Records contained in a dataset
■ ■ ■ ■

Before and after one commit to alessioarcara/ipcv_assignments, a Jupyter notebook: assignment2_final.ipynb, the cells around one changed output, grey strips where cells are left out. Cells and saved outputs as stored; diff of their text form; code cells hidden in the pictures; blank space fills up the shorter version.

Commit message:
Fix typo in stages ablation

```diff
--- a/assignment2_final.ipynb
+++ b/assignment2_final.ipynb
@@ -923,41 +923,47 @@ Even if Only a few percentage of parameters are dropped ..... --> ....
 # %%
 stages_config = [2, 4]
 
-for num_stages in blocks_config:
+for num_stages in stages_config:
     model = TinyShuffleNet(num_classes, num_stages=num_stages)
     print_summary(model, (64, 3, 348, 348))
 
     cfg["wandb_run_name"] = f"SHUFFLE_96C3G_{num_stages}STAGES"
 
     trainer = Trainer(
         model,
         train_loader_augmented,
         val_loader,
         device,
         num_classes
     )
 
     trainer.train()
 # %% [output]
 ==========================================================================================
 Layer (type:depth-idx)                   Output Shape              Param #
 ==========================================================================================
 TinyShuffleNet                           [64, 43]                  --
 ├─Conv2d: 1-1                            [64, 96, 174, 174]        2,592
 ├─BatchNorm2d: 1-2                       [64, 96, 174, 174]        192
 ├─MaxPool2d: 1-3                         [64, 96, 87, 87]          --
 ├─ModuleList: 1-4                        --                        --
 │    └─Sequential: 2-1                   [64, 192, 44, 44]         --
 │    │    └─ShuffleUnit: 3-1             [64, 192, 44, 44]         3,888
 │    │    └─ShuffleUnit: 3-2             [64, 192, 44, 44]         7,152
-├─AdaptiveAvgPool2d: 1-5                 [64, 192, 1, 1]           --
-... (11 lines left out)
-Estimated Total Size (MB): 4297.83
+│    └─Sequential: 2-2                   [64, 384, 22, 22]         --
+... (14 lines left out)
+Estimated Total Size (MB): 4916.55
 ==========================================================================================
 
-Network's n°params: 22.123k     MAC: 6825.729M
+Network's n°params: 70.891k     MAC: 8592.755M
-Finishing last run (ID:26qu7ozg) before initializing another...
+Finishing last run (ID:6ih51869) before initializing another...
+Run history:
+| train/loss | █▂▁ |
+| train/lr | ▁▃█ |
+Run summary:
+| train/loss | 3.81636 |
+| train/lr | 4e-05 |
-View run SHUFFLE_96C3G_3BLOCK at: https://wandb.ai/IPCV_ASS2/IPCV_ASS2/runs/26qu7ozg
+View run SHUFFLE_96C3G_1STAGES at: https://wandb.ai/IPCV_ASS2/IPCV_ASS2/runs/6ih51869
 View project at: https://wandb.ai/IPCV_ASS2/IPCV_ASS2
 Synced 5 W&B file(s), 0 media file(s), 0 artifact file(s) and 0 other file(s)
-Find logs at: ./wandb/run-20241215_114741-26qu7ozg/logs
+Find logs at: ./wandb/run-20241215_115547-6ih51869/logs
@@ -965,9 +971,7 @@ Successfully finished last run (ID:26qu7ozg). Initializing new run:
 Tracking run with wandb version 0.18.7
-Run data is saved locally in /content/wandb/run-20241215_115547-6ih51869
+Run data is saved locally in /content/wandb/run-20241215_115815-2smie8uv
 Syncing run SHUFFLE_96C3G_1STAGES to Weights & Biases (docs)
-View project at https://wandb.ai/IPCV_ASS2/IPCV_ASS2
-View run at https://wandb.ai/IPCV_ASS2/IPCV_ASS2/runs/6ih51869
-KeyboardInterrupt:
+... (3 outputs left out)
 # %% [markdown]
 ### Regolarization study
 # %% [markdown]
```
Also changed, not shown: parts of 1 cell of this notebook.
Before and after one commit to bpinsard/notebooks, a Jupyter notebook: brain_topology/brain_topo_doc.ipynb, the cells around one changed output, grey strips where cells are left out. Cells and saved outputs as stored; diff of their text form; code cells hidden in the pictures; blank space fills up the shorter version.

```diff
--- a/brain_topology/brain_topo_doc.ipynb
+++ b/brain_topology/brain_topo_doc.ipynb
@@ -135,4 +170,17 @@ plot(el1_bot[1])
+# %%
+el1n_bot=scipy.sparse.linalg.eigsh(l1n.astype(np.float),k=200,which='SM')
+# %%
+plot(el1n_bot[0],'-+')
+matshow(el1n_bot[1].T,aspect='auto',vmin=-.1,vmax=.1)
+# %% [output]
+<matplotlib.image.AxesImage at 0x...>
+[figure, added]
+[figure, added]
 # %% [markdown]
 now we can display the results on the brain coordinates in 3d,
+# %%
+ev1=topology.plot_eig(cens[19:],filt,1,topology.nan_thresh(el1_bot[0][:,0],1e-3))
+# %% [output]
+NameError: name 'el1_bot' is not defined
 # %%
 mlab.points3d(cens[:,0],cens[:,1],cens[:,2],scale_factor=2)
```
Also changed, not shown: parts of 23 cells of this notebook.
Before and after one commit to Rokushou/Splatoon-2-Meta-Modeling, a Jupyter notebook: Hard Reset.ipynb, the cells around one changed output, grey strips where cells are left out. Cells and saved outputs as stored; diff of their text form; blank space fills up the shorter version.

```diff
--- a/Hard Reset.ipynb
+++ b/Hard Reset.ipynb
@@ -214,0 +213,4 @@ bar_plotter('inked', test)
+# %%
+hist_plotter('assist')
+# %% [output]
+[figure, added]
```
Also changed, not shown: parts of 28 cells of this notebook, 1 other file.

■ ■ ■ ■

▸ What to produce
Find the word "View" in the entries. Copy each line that holds it.

▸ Output for this exercise
-View run SHUFFLE_96C3G_3BLOCK at: https://wandb.ai/IPCV_ASS2/IPCV_ASS2/runs/26qu7ozg
+View run SHUFFLE_96C3G_1STAGES at: https://wandb.ai/IPCV_ASS2/IPCV_ASS2/runs/6ih51869
 View project at: https://wandb.ai/IPCV_ASS2/IPCV_ASS2
-View project at https://wandb.ai/IPCV_ASS2/IPCV_ASS2
-View run at https://wandb.ai/IPCV_ASS2/IPCV_ASS2/runs/6ih51869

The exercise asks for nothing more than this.